A short section of Blue Ridge Road from I-40 to U.S. 70 would be widened to three lanes. No design work has been done, according to Rick Tipton, regional construction engineer. The project was moved up because of the way it scored on criteria such as congestion, safety and travel time savings, he said.
The interchange would be located near the Ingles warehouse on U.S. 70 from which Ingles supplies its stores. Completion of the project would likely improve traffic through downtown Black Mountain, which has seen Ingles warehouse trucks come through town.
The state DOT had planned several years ago to build the I-40 exit at Blue Ridge Road. But opposition from neighborhood residents and local officials postponed that plan.
Changing attitudes helped speed work, said David Brown, who represents Buncombe and other area counties on the Board of Transportation.
“We’re not trying to push it down anybody’s throat,” he said.
Town manager Matt Settlemyer said Jan. 8, “With the growth in Black Mountain and the expansion of the Ingles distribution center, the consensus of the (town) board is we’re for the Blue Ridge Road interchange.”

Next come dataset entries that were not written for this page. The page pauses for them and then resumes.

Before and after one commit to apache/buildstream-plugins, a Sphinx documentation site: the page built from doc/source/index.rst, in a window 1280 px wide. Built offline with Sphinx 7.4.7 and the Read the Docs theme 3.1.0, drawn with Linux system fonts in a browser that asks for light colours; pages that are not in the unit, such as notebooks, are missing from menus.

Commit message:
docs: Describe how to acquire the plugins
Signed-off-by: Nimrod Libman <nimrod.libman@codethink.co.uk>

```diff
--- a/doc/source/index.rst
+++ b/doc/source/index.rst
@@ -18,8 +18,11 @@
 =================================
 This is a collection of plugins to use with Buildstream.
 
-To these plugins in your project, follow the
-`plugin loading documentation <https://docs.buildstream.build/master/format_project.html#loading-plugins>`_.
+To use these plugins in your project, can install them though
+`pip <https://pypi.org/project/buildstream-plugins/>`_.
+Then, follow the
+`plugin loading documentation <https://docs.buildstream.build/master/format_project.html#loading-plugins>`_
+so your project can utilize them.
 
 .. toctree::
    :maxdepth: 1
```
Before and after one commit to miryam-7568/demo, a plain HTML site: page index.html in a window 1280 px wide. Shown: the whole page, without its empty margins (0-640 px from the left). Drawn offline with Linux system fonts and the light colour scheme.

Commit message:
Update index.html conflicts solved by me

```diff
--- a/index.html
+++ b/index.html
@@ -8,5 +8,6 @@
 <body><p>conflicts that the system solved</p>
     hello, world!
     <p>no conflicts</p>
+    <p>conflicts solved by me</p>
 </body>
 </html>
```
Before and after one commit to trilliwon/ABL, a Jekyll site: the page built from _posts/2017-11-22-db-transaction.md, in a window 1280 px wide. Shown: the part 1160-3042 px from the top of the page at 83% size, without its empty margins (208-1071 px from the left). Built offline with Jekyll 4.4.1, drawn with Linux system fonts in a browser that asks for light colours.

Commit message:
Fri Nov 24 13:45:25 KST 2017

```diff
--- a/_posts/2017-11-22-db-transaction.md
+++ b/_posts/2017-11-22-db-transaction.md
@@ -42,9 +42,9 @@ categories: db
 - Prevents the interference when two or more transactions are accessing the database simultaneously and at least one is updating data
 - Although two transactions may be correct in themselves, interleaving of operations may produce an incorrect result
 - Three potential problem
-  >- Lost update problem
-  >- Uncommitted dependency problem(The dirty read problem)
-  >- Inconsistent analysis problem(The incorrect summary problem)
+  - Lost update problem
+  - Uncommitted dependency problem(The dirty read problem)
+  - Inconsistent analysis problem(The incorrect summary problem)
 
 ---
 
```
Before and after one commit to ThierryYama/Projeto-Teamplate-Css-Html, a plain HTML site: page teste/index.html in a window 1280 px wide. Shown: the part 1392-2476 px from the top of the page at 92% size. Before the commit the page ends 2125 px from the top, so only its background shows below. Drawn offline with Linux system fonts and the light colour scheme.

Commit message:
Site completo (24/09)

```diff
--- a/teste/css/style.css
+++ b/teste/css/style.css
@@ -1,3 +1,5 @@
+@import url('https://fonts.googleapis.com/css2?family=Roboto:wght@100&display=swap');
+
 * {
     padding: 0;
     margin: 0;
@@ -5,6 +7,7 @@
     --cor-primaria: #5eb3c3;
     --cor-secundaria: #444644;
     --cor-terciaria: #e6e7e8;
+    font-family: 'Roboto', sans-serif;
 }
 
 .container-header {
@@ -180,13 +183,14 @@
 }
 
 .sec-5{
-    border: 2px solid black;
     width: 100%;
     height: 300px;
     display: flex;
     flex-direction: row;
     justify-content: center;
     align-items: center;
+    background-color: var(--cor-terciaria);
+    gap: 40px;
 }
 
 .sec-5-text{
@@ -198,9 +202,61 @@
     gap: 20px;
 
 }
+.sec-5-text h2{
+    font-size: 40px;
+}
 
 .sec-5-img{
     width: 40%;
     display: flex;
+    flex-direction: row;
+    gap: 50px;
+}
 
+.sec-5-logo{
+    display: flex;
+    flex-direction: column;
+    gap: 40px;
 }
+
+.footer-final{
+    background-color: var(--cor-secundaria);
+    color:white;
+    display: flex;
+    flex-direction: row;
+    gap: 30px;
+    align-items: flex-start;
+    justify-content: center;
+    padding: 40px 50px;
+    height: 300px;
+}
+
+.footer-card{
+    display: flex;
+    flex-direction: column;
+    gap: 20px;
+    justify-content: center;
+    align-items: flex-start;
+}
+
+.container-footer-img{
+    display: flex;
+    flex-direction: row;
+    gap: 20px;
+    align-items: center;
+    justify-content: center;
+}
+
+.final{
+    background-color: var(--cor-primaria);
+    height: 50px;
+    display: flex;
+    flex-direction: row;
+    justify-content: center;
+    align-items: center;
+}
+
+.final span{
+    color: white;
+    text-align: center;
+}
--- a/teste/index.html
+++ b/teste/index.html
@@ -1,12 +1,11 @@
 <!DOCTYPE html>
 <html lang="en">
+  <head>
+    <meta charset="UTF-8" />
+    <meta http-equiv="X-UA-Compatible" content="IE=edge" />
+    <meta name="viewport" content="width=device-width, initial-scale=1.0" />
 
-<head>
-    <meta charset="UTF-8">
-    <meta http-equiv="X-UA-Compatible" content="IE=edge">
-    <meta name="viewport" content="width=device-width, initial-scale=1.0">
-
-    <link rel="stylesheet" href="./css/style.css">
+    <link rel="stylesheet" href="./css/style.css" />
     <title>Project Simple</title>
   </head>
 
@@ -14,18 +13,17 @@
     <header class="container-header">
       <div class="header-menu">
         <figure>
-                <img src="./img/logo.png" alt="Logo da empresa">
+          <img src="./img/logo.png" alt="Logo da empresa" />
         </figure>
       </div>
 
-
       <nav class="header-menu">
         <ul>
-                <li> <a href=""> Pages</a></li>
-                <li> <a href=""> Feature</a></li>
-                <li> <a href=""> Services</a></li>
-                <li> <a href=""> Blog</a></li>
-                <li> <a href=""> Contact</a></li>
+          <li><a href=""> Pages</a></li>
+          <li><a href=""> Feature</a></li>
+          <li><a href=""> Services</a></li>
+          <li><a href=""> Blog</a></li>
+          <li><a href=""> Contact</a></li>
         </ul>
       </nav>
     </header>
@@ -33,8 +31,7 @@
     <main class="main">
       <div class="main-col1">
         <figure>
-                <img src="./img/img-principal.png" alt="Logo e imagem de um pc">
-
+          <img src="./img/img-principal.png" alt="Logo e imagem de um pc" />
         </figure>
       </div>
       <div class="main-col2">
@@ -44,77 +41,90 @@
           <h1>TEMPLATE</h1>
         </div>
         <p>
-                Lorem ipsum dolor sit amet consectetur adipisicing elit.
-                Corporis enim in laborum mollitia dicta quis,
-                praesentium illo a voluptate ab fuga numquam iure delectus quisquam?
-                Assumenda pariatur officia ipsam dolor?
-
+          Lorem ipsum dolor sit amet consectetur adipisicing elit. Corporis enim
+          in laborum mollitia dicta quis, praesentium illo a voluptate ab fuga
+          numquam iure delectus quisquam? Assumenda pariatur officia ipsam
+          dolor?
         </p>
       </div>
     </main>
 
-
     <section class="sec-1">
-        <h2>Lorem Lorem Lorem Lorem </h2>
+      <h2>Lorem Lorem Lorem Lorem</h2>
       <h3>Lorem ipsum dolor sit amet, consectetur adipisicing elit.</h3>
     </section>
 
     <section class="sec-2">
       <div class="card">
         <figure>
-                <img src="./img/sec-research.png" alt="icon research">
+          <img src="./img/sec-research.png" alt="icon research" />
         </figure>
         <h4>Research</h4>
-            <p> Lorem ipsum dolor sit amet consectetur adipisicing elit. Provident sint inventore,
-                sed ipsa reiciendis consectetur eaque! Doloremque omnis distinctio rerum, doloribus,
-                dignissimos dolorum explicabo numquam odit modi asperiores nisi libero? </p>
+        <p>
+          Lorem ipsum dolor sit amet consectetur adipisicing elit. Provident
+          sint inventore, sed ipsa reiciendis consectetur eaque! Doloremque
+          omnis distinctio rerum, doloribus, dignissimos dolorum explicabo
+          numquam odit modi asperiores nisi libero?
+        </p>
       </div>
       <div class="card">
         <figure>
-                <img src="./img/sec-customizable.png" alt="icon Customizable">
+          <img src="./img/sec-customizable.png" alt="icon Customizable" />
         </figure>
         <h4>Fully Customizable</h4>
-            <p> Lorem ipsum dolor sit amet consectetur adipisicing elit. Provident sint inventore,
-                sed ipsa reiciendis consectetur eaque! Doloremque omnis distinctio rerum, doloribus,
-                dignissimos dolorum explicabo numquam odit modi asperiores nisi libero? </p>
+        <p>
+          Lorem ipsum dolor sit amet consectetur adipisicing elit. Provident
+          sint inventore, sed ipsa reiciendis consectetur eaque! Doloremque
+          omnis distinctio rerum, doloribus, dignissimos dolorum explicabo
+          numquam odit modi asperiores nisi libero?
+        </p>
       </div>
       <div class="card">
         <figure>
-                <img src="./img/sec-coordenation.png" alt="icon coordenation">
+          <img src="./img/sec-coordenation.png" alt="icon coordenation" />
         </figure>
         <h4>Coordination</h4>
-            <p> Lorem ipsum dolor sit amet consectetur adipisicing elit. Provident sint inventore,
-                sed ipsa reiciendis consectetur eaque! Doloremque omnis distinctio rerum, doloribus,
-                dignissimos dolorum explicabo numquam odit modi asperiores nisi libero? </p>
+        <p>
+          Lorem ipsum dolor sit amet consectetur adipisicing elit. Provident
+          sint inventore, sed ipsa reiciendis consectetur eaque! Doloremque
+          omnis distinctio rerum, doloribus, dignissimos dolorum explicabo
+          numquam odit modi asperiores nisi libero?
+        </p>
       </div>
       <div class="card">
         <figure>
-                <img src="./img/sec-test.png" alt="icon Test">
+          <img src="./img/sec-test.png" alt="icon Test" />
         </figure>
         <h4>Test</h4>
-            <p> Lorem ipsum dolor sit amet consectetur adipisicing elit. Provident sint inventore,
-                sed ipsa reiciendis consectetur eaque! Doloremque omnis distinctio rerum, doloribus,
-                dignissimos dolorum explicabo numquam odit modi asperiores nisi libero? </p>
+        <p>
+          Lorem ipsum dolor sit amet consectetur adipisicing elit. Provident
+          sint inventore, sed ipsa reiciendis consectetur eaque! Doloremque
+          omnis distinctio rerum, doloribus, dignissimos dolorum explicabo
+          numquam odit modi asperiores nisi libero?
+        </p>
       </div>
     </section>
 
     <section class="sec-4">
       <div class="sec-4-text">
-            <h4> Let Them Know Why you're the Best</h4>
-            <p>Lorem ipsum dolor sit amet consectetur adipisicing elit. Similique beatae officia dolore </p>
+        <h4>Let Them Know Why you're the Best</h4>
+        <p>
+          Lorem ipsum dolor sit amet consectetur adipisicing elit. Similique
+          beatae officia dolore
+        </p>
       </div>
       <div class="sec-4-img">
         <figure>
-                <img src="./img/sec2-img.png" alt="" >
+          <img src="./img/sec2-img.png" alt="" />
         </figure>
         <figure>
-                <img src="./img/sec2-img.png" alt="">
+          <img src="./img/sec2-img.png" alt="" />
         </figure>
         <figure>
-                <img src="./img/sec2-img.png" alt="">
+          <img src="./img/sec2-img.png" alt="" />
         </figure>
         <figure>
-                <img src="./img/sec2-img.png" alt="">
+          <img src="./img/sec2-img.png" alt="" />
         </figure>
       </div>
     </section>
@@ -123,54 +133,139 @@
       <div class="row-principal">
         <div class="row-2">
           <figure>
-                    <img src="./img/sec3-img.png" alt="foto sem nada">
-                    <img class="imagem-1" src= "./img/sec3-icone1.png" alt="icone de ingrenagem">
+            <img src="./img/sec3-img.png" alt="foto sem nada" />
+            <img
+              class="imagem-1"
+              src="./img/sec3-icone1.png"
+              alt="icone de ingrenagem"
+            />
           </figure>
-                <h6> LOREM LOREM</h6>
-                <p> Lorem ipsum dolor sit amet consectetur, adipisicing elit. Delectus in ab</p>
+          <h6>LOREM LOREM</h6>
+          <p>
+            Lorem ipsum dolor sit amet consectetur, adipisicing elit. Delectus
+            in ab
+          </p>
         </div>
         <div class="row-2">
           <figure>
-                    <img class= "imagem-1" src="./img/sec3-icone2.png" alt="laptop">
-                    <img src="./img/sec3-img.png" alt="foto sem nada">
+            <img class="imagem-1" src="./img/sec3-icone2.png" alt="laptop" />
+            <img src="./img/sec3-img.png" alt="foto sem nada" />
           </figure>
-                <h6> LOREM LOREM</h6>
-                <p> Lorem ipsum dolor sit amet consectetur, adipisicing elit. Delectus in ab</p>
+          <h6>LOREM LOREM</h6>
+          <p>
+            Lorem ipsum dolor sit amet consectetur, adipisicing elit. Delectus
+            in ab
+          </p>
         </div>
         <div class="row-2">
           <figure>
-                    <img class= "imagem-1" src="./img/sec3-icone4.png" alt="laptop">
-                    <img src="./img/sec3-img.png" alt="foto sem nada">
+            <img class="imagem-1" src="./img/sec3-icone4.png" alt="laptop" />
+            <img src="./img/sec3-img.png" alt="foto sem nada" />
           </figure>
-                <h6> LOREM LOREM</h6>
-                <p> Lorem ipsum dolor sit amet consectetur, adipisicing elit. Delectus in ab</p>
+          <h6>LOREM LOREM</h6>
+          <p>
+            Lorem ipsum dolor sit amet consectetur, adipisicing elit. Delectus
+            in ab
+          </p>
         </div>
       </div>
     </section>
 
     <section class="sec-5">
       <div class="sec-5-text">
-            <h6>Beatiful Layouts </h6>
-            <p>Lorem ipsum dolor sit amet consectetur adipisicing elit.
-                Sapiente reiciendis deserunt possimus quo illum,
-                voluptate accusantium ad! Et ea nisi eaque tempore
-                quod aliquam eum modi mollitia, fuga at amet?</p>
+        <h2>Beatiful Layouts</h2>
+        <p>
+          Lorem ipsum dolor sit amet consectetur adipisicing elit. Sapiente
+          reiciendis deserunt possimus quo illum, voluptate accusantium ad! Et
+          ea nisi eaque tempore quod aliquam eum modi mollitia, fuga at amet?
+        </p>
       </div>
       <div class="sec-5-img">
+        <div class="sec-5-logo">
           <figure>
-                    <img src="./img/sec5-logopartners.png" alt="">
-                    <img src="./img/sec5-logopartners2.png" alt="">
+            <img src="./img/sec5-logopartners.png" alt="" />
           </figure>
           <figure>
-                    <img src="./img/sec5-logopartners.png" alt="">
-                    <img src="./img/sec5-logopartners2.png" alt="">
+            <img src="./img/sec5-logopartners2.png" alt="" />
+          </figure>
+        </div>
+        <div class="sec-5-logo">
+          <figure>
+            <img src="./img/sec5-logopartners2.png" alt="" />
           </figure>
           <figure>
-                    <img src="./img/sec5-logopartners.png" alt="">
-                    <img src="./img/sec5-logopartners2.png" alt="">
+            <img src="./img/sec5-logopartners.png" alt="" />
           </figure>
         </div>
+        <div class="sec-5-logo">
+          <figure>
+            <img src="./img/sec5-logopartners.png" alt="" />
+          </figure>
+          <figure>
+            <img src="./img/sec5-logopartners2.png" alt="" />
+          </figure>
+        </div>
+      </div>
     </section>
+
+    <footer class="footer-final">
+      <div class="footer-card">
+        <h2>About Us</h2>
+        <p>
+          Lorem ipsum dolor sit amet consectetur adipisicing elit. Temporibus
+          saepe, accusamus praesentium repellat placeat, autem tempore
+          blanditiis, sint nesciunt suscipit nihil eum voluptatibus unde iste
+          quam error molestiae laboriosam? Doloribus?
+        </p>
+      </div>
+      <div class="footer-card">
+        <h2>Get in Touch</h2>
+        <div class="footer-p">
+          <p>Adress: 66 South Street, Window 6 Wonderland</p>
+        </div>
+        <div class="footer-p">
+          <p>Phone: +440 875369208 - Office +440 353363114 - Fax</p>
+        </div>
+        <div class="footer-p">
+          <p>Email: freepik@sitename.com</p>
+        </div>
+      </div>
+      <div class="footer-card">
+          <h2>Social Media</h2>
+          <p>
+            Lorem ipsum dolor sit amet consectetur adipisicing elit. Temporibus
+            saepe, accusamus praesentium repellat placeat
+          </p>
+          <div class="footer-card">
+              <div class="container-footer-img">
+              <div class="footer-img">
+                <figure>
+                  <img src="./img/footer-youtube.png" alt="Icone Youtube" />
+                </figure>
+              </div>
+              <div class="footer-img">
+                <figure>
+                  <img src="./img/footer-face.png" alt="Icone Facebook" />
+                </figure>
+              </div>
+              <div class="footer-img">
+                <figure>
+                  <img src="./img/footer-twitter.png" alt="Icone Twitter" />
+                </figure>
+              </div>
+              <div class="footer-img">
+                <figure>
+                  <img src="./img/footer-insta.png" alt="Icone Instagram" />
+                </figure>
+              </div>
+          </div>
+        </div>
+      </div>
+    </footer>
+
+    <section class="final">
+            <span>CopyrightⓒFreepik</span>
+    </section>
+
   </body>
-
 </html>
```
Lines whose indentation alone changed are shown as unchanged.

Tractor-trailers going to the Ingles Markets facility on the eastern edge of Black Mountain or other businesses in the area often travel through the heart of downtown en route from I-40. That often slows traffic in town, Settlemyer said. A new interchange would allow trucks headed to the distribution facility to avoid downtown.
The transportation board also added a project to build a new road between N.C. 9 south of Black Mountain to U.S. 70 Business on the east side of town at an estimated cost of $6.6 million. No route has been chosen.
Mark Barrett of The Asheville Citizen-Times contributed to this story.